Just around a million.
Did you know that by November 2006 there will be one million words in the English language?
That is the estimation from Paul Payack, the President of Global Language Monitor, a non-profit group that documents, analyses and tracks trends in language the world over.
Oh, too late, Paul. Oxford has already clocked a billion words.
A massive language research database responsible for bringing words such as "podcast" and "celebutante" to the pages of the Oxford dictionaries has officially hit a total of 1 billion words, researchers said Wednesday.
I'll see your billion and raise you a brazilian.
Oh, but wait. It appears those aren't separate word types. They're just tokens. In other words, they've assembled a corpus of a billion words, but most words are repeated.
Determining how many words there are in English isn't so hard from a compiling standpoint. It's easy to write a Perl script to plow (or plough) through a corpus and count individual word types. No, the problem is defining what a word is. 'Cat' and 'cats' are two words, but one lexeme, so dictionaries list them under the same heading. What about polysemous words? The mouse on my computer and the mouse my cat runs from are two separate things; should they be one word or two? What about multi-word expressions: is 'ice cream' one word or two?
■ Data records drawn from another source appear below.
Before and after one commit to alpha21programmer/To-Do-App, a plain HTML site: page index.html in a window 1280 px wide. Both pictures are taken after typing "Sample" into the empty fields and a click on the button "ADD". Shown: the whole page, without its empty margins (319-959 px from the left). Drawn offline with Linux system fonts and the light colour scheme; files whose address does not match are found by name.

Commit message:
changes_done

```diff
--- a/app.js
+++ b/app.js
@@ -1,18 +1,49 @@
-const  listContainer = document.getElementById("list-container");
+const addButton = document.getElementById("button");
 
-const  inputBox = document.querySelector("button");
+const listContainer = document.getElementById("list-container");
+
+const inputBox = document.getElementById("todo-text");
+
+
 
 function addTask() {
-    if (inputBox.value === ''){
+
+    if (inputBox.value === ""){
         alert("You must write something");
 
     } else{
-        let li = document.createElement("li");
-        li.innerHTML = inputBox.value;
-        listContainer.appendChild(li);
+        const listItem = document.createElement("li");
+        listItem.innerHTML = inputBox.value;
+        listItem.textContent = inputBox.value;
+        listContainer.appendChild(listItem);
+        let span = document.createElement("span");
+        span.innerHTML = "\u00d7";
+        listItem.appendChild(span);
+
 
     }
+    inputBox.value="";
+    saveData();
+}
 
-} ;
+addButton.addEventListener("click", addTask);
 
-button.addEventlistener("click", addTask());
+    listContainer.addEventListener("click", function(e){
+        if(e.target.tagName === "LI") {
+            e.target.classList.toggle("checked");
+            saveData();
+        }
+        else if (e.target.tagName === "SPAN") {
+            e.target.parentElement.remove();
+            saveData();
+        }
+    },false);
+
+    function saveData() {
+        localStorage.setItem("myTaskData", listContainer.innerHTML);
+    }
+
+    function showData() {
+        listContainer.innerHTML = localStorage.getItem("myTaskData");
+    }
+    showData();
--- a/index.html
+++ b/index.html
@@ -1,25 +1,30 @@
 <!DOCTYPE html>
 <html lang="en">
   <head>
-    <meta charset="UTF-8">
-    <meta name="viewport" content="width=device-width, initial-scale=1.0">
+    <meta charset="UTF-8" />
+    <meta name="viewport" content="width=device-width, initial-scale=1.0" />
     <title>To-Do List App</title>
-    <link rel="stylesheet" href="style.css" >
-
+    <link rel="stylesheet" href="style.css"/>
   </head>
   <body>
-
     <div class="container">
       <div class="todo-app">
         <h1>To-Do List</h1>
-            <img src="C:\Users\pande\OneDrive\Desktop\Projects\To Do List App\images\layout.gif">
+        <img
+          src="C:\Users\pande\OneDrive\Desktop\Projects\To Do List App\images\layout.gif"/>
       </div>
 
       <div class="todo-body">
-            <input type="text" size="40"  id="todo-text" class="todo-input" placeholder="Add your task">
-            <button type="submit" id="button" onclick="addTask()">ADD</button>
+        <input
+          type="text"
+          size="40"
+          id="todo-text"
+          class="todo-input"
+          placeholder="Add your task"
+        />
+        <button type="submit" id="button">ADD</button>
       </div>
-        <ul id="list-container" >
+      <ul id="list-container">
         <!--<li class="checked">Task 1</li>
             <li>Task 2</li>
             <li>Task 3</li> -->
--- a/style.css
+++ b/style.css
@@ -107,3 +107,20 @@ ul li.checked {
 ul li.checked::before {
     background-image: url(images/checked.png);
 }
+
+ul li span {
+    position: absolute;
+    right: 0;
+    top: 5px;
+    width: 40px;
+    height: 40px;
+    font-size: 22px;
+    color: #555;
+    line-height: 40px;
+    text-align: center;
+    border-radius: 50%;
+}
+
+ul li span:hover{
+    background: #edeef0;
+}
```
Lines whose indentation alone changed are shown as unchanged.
Does it matter if I spell it with a hyphen? Any one of these decisions will change the count and complicate the task. So when someone reports 'English has X words', they really ought to clarify what definition of 'word' they used.
The reason I'm bringing this up is that I know someone's going to come to me and say, "Did you know that there are a billion words in English?"
And then I'll say, "UK billion, or American billion?"